Librarians can learn from reflecting on their own experiences as users – both the good and the bad. Taking time to pay attention to our personal experiences encourages us to think about the experience provided in our own libraries. During a few of my own recent service encounters I observed a practice that makes good sense, and could work in our library environment. My experience demonstrates that delivering some extra attention can make a difference – and that there are some alternatives to the widely questioned retail practice of placing greeters at the entrance.
Suggesting that we improve the library user experience by stationing someone at the front door of the library to offer a friendly presence and direction, almost always leads to references to a Wal-Mart greeter. They stand at the door, smile, say hello and do little else. We know from the retail front lines that initial acknowledgement of customers, making eye contact or demonstrating caring, can make a great impression and influence that person’s experience. They might not find what they want or believe the price is wrong, but that eye contact and recognition might still help to create a memorable and favorable experience.
One problem with greeters is that most people get accustomed to it and just ignore it wherever they go. The greeting becomes as much the norm of the shopping experience as checking out at the cash register – certainly not memorable. Recognizing the weaknesses of greeters, even Wal-Mart came to the realization that front door greeters could be put to better use elsewhere in the store.
So perhaps greeters are passe, but that only means we can do better. Take the friendliness and welcoming atmosphere a greeter should create and combine it with the act of saving consumers time and effort – and you have the “preemptive support” approach. I experienced this recently with Southwest and Bed, Bath and Beyond. At Philadelphia International Airport, the Southwest counter is quite chaotic and the space is poorly designed for high volume transactions. To alleviate the confusion, Southwest places an employee close to the door of the terminal. It’s not about greeting – it’s all business – and it’s designed to get customers into the right place quickly and before they get into a situation where they’ll have problems. This Southwest staffer is also on the lookout for potential problems that could create delays at the counter. Think preemptive.

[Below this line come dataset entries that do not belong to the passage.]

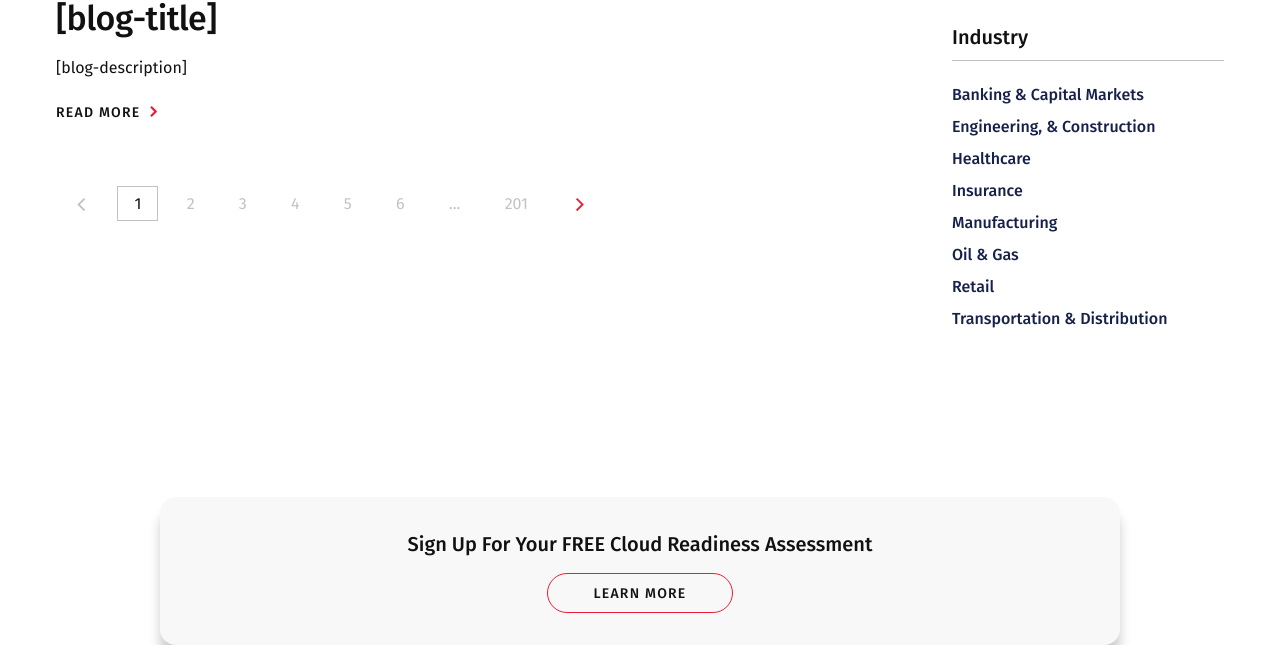
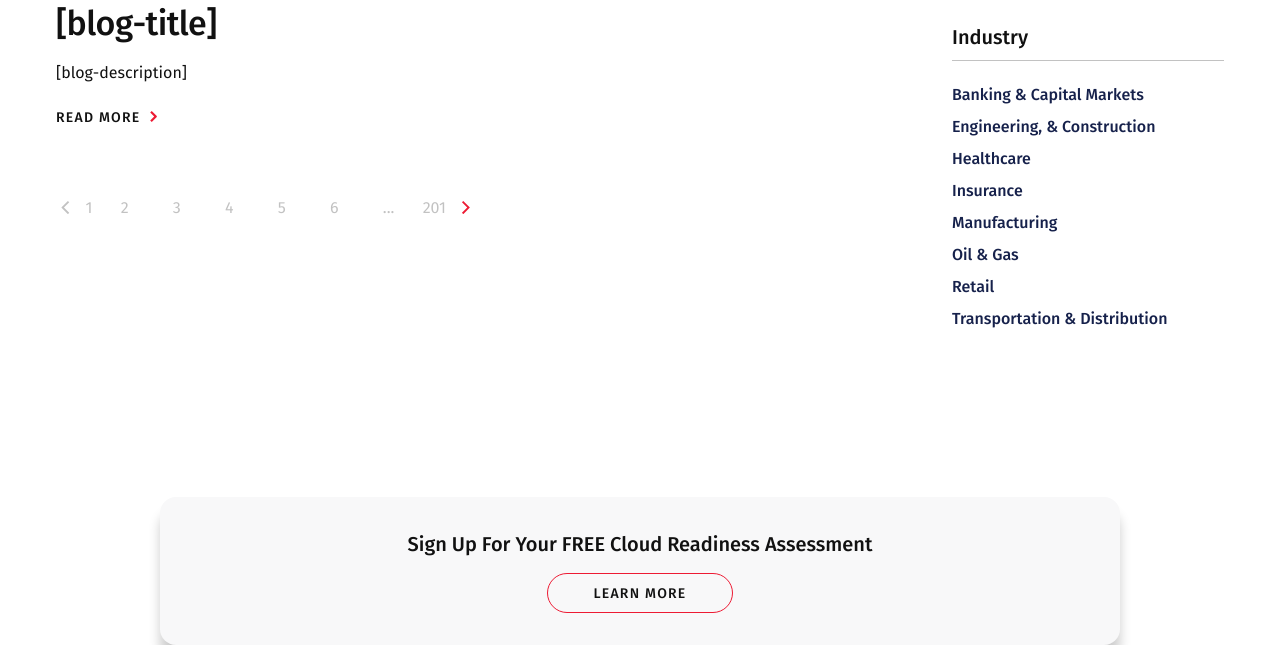
Before and after one commit to akenins/06-sitecore-build, a website: page dist/blog-gallery.html in a window 1280 px wide. Shown: the part 819-1464 px from the top of the page. Drawn offline with nearby package versions, Linux system fonts and the light colour scheme.

Commit message:
Added easyPaginate and updated styles for blog gallery.

```diff
--- a/src/scss/templates/_blog-gallery.scss
+++ b/src/scss/templates/_blog-gallery.scss
@@ -19,13 +19,18 @@
     }
   }
 
-  .card-container {
+  .body-container {
     width: 100%;
     margin-bottom: 4rem;
 
     @include respond-to(desktop) {
       width: calc(75% - 20px);
       margin-bottom: 0;
+    }
+
+    .card-container {
+    }
+    .pagination-container {
     }
   }
 
@@ -198,8 +203,14 @@
           fill: $grey-500;
         }
       }
+      &:first-child {
+        padding: 10px 0;
+      }
+      &:last-child {
+        padding: 10px 0;
+      }
 
-      &.is-selected {
+      &.current {
         border: 1px solid color(borders);
         color: $black;
       }
```
Also changed, not shown: dist/assets/css/main.css, dist/assets/css/main.min.css, dist/assets/scripts/libraries/jquery.easyPaginate.js (added), dist/blog-gallery.html, dist/blog-gallery_updated.html (added), 1 other file.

There’s little to complain about at Bed, Bath and Beyond(BBB) when it comes to customer service. Staff are spread out throughout the store, working but roaming the floor looking for people to help. BBB does a fairly good job, but it can be inconsistent. Combine that with a big box layout with loads of merchandise, and it can be difficult to locate something specific. When I last visited I was barely through the door when an employee came over to ask me what I needed – not so much for delivering a greeting as trying to ease my entry into the store and to get me on my way. Even though the crowd in the checkout zone was a small one, I spotted a manager doing traffic control to keep each line as short and flowing as possible. When I got to the register I realized I forgot something. I mentioned it to the manager who was ushering me to a checkout line. Rather than have me go looking for it, I was placed in the line while the manager called another employee to retrieve what I forgot. This was great support that made things simple and convenient. It was a good experience, and I doubt a greeter by the door could have made it happen.
Having good experiences like these make bad experiences seem even worse by comparison. A visit to Macy’s to get help with a billing error demonstrated the difference between preemptive support and no support. After being told by the online support that any local store could help with this problem, I ran into a brick wall at the customer service office at the store in my area. Two employees insisted there was nothing they could do to help me. They didn’t even try, and seemed more interested in getting back to their computer entertainment. It turns out – after shaming one of them into calling the online billing folks – that they could indeed help with the situation. Just think how different my experience would have been if Macy’s configured their stores for preemptive support.
Our libraries, to the community members who use them, can be just as confusing as a big box store or just as chaotic as a busy airport terminal. We can choose to let our community members figure out the navigation and problem solving on their own or we can create preemptive support mechanisms to reach out to individuals before they get themselves into problem situations. It is often said that we cannot design experiences for other people. Each individual is unique and experiences the environment in a highly personal way. What we can do is design a library environment that facilitates the best possible experience for each individual. Consider the difference between an experience facilitated by preemptive support and one that offers just greeting – or no support at all. Is the experience we facilitate one where the community member becomes so confused, frustrated or angry, that he or she is compelled to go ask for support – unless the decision is to just give up and leave? How we design the environment and the staff we deploy to facilitate a better library experience can make all the difference.